As you’re providing essential services to your community, you may have to adjust your strategy in order to keep you, your coworkers, volunteers, and other community members safe. Here are some ways you can adapt your programs to adhere to virus protection protocol:
- Restructure your volunteer needs. Provide opportunities for volunteers to work individually or in small groups.
- Take advantage of the internet. Instead of holding volunteer training sessions in person, ask volunteers to join you via an online conferencing service like Skype, Zoom, or Google Hangouts. Upload documents online so that volunteers can access training and onboarding materials easily, continuing to reduce in-person contact. Some organizations have shifted to hosting the bulk of their volunteer training digitally.
- Keep up with the drive-through method. Consider organizing a drive-through station for supply donations and distribution to limit person-to-person contact.
- Promote remote volunteerism. Develop projects and creative ways your volunteers can support your mission while at home. Writing letters, making blankets, gathering and delivering supplies, even virtual mentoring and tutoring are just some examples of activities that keep volunteers engaged.
- Schedule volunteer shifts. If your programs involve human contact, schedule volunteer opportunities in staggered shifts, and keep the maximum number of participants between 3 and 5 per shift. This will minimize the number of volunteers congregating in a single location at one time.
- Allow small groups of friends. Invite volunteers to create small teams with people (like friends and family) they trust to carry out volunteer activities that require more than one volunteer.
Help Your Volunteers Feel Safe
If your program continues with in-person shifts, ensure your volunteers feel safe with these three tips:
- Prepare your volunteer space.
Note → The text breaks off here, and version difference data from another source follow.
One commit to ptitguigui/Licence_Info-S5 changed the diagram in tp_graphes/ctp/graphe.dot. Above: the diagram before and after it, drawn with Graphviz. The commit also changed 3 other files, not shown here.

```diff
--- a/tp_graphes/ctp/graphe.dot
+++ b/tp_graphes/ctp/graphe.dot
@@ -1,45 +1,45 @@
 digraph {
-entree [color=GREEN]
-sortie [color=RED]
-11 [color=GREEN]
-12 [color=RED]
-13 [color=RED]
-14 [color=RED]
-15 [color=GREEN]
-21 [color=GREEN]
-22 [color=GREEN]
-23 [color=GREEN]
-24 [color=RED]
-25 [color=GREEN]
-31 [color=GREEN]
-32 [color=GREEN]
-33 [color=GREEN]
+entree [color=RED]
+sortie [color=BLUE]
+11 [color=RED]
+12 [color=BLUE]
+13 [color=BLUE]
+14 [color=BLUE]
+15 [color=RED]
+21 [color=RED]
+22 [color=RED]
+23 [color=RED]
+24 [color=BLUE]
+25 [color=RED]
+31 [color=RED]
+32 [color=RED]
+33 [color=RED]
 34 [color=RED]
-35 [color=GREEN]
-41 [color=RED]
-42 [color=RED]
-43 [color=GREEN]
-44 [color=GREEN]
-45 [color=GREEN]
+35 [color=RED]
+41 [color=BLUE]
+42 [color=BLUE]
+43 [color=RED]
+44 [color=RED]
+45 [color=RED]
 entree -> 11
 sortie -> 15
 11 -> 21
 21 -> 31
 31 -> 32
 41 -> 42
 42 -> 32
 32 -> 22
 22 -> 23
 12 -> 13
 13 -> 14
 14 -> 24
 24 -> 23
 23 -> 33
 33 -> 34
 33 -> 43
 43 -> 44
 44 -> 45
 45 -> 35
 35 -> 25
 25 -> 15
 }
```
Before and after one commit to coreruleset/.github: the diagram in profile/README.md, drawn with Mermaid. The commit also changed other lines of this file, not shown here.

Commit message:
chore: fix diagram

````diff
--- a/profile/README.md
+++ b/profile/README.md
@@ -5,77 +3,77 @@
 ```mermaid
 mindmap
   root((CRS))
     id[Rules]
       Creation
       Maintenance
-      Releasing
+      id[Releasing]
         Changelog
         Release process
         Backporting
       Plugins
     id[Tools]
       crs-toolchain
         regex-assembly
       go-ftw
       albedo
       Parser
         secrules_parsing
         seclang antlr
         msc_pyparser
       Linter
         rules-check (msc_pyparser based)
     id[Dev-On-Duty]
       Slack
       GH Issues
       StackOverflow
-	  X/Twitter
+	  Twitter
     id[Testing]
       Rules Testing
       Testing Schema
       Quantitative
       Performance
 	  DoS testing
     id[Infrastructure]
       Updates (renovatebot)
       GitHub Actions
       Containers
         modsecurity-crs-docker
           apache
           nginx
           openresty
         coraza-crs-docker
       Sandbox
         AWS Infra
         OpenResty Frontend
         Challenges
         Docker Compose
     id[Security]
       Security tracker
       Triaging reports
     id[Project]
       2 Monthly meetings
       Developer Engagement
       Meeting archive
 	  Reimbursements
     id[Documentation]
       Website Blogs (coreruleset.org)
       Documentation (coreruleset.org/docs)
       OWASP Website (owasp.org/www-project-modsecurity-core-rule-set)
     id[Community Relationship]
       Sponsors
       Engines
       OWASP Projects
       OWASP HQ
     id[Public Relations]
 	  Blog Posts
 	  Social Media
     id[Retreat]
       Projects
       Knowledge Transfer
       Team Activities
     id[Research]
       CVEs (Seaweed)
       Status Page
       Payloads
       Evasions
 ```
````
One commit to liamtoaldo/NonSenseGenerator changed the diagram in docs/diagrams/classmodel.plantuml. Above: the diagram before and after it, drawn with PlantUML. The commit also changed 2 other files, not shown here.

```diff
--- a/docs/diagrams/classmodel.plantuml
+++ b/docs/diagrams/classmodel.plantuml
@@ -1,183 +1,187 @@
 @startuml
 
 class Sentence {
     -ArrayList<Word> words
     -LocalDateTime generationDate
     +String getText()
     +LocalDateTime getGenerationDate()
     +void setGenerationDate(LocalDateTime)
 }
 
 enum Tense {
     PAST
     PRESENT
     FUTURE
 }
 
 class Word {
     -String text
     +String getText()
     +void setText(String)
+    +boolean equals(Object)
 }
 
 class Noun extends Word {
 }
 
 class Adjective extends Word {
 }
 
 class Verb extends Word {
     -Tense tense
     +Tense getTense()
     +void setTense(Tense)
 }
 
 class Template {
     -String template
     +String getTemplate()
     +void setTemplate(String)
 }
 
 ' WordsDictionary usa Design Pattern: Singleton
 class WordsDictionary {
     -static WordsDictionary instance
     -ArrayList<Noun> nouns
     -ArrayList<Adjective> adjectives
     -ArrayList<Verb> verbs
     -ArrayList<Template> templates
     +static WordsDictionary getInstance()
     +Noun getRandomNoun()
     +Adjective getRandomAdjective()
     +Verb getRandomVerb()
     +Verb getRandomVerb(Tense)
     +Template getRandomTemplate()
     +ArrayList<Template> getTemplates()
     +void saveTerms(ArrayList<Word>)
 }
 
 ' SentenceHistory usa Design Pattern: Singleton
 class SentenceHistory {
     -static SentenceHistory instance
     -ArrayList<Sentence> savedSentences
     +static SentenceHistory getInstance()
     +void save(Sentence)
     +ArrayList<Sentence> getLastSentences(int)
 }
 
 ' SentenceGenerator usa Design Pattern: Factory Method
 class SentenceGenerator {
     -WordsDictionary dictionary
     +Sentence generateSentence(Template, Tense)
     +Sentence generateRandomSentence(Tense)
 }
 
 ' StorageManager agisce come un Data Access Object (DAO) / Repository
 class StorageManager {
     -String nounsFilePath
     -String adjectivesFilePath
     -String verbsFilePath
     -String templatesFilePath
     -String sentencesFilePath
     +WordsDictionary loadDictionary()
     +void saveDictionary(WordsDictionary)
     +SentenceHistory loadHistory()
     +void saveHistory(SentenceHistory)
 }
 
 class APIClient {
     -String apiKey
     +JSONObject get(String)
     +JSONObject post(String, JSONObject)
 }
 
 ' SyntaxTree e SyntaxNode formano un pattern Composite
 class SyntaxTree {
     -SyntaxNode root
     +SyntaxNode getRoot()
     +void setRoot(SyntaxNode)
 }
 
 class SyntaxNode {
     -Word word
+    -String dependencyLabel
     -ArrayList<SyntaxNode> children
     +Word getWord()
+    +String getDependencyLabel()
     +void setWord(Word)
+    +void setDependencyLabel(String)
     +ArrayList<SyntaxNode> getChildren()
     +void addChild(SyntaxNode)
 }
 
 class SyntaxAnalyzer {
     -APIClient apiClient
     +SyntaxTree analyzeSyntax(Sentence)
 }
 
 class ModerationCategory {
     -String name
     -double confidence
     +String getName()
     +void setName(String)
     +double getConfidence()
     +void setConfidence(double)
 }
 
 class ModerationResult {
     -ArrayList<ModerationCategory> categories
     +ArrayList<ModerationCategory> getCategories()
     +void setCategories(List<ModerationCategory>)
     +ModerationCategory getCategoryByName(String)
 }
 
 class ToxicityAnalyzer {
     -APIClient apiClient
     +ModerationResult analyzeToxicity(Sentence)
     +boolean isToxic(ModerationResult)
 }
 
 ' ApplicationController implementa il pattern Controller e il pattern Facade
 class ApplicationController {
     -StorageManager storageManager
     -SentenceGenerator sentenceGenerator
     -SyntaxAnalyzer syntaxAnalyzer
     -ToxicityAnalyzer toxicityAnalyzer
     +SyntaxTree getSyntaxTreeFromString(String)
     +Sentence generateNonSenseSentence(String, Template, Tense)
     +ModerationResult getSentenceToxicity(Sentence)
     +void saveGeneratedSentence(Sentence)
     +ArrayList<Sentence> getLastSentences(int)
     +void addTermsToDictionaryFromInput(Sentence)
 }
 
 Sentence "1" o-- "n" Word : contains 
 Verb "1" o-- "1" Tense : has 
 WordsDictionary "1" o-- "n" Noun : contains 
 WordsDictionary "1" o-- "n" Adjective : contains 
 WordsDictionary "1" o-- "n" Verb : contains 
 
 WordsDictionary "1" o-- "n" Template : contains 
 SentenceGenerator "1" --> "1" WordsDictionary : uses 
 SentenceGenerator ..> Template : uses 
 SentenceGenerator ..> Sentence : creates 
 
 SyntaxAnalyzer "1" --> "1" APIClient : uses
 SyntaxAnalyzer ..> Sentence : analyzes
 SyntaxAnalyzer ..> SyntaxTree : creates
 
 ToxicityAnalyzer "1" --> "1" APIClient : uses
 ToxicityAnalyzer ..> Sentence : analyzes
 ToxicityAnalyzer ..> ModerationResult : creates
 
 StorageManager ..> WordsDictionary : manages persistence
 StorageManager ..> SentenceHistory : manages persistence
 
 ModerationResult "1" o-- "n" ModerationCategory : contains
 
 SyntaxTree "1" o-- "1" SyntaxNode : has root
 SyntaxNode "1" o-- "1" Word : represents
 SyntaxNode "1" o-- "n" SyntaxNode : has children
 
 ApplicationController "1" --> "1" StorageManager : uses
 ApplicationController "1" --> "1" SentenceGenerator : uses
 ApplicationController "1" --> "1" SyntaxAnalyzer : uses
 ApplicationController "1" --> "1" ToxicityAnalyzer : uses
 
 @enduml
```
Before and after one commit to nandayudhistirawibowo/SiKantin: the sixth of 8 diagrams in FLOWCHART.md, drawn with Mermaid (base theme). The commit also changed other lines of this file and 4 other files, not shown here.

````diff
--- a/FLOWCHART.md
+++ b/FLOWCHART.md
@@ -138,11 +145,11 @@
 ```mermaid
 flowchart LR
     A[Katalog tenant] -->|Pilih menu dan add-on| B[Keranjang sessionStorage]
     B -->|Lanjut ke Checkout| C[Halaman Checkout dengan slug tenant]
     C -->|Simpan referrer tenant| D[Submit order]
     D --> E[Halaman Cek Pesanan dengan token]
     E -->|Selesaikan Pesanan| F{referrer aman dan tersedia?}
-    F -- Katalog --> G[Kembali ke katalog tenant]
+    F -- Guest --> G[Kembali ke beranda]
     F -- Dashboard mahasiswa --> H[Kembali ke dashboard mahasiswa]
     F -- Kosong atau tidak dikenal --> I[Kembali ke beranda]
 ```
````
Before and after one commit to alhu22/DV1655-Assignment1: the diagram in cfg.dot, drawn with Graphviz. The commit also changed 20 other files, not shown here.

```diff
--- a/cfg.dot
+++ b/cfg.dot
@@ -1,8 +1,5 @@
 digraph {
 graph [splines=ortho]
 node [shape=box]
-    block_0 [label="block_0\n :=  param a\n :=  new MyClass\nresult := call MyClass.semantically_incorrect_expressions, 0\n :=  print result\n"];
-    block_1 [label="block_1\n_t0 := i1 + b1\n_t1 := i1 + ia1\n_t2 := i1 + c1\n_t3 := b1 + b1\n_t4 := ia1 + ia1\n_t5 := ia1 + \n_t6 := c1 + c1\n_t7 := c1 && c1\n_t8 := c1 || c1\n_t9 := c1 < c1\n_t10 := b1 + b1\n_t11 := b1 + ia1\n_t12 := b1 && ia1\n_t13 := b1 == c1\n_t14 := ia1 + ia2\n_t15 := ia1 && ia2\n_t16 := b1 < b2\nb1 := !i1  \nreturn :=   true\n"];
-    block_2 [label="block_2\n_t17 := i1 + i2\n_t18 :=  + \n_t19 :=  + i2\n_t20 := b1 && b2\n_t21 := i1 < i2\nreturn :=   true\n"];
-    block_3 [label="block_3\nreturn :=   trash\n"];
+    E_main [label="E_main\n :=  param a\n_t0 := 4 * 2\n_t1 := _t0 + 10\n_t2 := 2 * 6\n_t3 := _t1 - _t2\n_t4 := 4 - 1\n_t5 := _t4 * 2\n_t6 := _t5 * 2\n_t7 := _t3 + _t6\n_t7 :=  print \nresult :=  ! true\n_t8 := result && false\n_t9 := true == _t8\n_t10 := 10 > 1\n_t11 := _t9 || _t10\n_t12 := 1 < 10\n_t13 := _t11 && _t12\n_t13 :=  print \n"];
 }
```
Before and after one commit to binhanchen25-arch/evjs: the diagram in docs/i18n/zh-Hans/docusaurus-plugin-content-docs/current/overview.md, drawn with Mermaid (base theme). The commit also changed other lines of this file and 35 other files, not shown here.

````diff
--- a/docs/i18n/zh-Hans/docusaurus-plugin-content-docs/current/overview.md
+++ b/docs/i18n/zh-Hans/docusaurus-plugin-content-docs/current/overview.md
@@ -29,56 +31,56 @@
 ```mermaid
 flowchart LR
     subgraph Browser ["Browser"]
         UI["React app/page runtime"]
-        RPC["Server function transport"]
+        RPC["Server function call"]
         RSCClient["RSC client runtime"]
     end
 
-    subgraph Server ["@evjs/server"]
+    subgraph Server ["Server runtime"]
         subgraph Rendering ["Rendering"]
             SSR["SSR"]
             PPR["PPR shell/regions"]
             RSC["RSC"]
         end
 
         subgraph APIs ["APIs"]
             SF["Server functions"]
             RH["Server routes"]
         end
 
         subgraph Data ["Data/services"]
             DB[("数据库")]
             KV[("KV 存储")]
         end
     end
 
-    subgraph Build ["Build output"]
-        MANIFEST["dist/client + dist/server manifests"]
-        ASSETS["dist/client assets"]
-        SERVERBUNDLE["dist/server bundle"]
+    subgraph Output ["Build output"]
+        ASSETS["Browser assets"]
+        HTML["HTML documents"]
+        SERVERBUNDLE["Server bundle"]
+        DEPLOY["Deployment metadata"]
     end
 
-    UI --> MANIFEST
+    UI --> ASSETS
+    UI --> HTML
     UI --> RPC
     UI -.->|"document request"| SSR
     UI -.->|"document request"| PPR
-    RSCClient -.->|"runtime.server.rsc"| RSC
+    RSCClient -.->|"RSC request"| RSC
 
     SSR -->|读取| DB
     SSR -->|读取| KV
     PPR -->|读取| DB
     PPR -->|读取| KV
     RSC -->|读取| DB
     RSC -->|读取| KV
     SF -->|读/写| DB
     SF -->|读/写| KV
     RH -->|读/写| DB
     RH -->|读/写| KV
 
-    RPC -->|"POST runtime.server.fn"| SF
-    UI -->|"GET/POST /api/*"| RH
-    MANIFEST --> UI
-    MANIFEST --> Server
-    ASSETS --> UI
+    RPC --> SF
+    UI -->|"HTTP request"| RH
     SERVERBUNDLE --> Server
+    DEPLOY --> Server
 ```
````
Set up hand sanitizer and handwashing stations. Print out and hang up CDC guidelines for effective handwashing and sanitation. Dedicate extra time for cleaning your spaces, and provide personal protective equipment when necessary.
- Be aware of your vulnerable populations. Support your volunteers who may be more vulnerable to COVID-19, especially older participants. If you think it’s in your volunteers’ best interest to volunteer from home, make them feel valued and let them know about other opportunities to volunteer remotely. Provide them with the necessary training to do so. Your program may also work directly with vulnerable populations and it’s important to consider what your policies will be regarding masking, testing, quarantine, and vaccination status for volunteers and employees. Clarity on policies supports your program in continuing to effectively move forward during uncertain times.
- Be responsive. Your volunteers probably have lots of questions. Even if you don’t have all the answers, you can help your volunteers feel safe by simply being responsive to their concerns and questions. Carve out extra time in your day to communicate with your volunteers on a personal level. Try hosting an online volunteer Q&A session to answer questions at one time while maintaining a sense of community and connection.
Remember, just like your service recipients, volunteers will look to your program for stability and positivity when events seem unpredictable. You can reassure your volunteers and maintain morale by keeping lines of communication open, acknowledging concerns, and practicing recommended health and safety measures.
Together, we can face the current challenges and continue to make a positive impact in our communities.